Karnataka now leads the pack of states having had a blockbusting year with 4.1GW deployed. It is followed by Telangana, Rajasthan, Andhra Pradesh and Tamil Nadu.
Adani, ReNew and Acme were the top three developers with total installed capacity of 2.3GW during the year.
Canadian Solar (12.9% market share), JA Solar (11.4%) and Trina Solar (7.9%) were the top three module suppliers in the year. Tata Power Solar was the only Indian firm to make the top 10 and domestic firms had just 11.42% market share, which is pertinent given reports today that power minister R.K. Singh intends to make future bids for renewables have up to a 50% manufacturing component. The Ministry of New and Renewable Energy has also touted the idea of a 100GW tender to be linked with manufacturing in the future, although Bridge to India's weekly newsletter this week described the idea as “lacking in credibility”.
The consultancy also suggested: “By announcing such radical schemes, MNRE may be trying to deflect attention from recent problems and shore up confidence in the sector.”
According to the Solar Map, rooftop capacity reached 2.4GW as of March 2018 with just over 1GW estimated to have been installed in FY 2017-18.

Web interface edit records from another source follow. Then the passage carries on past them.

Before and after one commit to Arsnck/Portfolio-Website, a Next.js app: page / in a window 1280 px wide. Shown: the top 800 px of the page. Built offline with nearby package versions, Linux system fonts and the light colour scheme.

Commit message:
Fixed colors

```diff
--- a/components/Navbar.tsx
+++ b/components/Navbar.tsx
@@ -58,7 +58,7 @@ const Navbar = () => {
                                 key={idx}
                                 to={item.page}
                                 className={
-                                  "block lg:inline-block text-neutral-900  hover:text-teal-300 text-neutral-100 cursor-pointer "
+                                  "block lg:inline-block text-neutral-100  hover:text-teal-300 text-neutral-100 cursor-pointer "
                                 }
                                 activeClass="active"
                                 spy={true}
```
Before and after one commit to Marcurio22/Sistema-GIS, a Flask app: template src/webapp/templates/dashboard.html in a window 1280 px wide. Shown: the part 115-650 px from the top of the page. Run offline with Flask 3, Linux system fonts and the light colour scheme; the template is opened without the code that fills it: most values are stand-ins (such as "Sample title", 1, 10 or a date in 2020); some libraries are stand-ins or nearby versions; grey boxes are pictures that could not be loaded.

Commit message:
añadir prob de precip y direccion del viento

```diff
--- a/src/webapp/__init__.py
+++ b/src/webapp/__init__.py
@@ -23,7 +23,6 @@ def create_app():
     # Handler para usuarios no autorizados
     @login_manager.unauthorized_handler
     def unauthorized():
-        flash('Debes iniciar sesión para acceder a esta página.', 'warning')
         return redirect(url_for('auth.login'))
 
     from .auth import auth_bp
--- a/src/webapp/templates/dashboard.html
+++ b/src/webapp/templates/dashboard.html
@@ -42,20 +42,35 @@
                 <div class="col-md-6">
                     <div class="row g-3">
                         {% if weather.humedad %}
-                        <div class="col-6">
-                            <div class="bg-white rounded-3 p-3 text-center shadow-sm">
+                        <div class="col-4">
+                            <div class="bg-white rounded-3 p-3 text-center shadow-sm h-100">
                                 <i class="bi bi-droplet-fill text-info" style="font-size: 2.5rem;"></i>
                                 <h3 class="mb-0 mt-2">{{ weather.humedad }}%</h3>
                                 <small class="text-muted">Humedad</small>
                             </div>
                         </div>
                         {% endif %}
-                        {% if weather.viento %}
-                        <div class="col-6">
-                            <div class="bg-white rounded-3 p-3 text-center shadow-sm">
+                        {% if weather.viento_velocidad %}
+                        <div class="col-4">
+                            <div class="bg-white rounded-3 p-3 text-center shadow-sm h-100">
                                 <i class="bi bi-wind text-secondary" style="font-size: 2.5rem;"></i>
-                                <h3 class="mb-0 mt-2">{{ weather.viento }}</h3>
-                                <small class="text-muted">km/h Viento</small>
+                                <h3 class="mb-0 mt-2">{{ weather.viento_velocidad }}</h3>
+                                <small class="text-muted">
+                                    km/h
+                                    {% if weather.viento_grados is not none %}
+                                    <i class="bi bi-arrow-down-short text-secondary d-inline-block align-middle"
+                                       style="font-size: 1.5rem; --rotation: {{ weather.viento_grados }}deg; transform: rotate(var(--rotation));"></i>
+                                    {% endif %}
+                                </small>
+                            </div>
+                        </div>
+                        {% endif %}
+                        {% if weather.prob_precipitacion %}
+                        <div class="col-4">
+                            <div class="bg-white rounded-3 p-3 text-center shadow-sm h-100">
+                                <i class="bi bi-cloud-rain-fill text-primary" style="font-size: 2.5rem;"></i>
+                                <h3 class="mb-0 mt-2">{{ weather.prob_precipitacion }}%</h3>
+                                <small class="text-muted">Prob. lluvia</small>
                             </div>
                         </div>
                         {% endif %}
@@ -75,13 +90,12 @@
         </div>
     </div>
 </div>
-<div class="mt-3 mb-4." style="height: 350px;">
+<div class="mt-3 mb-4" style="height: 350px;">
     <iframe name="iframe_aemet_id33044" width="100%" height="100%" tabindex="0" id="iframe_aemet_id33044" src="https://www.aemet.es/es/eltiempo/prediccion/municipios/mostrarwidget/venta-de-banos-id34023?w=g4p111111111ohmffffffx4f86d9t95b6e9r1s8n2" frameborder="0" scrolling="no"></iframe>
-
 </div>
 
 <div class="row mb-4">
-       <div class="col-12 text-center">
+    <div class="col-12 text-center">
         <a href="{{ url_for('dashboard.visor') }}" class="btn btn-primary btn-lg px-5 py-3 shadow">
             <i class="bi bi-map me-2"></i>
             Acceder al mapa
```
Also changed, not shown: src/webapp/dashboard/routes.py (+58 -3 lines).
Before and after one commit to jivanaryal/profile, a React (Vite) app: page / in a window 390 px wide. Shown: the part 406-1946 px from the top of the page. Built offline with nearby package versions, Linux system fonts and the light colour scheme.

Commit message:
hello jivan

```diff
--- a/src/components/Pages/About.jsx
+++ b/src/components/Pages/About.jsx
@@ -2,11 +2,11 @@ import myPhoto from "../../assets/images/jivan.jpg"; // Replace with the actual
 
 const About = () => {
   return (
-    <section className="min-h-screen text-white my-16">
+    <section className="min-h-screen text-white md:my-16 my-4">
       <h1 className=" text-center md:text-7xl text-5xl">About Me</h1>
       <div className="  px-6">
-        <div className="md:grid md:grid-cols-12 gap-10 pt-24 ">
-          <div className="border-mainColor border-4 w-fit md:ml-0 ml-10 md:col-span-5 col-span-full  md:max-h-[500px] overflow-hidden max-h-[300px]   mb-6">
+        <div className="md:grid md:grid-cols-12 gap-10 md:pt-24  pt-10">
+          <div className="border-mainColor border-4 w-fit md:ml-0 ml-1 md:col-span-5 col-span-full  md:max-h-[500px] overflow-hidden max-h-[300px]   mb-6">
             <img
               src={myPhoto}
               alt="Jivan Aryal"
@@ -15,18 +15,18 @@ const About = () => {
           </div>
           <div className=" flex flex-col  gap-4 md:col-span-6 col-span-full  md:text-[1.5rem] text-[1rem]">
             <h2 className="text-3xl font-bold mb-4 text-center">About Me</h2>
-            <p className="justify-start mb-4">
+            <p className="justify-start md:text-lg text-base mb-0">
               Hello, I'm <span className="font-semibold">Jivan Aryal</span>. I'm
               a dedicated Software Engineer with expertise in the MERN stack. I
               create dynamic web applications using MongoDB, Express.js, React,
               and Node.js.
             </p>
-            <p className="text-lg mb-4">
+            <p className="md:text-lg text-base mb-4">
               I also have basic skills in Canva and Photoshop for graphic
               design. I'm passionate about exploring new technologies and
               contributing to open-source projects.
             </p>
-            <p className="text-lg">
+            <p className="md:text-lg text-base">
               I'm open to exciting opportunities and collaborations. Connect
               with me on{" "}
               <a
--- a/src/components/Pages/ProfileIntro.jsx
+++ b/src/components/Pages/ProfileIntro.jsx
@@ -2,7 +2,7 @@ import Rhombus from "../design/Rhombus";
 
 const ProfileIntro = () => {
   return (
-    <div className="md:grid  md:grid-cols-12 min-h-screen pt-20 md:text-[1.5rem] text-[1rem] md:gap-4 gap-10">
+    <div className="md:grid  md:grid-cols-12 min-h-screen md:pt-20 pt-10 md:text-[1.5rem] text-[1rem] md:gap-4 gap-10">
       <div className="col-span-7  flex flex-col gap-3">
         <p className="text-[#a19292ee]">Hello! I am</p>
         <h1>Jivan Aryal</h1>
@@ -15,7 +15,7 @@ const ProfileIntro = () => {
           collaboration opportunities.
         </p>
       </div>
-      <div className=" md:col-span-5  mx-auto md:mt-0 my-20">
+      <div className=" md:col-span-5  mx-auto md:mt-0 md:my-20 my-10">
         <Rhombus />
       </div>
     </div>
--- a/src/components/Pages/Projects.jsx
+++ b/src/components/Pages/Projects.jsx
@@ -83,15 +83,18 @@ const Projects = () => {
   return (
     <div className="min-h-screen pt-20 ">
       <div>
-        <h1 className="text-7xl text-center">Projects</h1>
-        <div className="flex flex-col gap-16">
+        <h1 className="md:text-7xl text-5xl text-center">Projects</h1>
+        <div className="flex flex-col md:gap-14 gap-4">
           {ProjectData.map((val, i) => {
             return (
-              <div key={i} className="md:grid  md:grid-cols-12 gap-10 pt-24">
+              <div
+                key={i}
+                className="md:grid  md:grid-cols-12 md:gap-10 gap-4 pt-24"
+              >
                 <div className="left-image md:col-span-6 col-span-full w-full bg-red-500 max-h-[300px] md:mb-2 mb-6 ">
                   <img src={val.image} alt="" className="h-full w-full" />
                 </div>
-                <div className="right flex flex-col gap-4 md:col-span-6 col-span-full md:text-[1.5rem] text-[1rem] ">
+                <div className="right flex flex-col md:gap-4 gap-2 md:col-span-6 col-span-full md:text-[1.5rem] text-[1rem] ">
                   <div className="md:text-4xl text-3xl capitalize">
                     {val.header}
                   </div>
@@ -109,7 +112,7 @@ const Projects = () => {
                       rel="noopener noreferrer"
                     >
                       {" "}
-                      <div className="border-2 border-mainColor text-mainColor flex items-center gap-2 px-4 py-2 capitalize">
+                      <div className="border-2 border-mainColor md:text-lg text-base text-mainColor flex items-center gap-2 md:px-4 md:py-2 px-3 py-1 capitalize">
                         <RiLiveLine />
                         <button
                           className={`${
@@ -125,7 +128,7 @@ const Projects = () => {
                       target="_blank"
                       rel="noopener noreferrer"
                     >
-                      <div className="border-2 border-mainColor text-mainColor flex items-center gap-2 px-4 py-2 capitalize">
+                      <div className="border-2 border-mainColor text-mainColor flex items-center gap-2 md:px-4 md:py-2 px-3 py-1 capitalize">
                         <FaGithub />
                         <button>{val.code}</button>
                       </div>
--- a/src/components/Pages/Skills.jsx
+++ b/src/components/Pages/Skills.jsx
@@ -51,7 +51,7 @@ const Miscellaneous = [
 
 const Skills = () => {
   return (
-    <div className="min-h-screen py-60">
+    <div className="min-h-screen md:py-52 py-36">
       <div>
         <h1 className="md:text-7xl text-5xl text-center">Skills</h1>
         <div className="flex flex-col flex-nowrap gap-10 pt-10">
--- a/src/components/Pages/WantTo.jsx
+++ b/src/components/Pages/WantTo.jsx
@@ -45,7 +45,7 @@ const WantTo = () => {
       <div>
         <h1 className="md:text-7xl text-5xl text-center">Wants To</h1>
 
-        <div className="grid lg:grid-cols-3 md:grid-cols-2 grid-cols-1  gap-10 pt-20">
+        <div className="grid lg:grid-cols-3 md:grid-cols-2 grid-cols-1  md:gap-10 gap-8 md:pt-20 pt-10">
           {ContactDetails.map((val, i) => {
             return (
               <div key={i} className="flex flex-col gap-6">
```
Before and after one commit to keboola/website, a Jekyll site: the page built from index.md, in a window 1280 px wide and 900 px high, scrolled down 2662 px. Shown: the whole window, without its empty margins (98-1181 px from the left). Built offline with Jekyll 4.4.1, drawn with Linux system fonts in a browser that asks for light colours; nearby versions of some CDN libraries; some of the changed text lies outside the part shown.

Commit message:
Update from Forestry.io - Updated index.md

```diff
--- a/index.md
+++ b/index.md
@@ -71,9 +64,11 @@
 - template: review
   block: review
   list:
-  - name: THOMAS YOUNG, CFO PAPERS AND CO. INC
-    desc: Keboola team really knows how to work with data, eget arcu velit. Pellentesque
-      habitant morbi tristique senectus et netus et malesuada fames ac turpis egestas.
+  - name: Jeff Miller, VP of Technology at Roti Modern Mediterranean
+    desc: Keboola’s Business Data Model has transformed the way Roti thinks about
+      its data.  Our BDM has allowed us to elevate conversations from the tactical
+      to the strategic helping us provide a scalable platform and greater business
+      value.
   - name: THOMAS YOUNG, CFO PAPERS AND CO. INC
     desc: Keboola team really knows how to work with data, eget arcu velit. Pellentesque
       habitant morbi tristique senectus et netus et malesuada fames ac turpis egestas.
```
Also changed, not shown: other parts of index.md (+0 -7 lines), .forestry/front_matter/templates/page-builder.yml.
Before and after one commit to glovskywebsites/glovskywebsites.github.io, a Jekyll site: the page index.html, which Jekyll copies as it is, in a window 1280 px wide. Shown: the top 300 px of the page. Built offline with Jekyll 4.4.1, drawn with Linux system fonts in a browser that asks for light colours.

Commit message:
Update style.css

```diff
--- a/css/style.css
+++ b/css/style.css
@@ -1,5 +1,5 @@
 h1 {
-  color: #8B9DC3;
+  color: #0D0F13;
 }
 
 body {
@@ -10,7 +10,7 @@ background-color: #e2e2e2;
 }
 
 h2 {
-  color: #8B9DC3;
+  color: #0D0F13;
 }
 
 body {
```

Meanwhile, off-grid solar installations reached 691MW with capacity addition of 217MW in the year.
Vinay Rustagi, managing director, Bridge to India, said: “[The] Indian solar market has grown spectacularly over [the] last four years. But we are still at only 24.4GW, way short of the 100GW target. It is not going to be easy as activity is expected to slow down in the current year before picking up again in 2019-20. While falling prices and government support have helped in boosted demand, supply side factors like land and transmission still remain a concern.”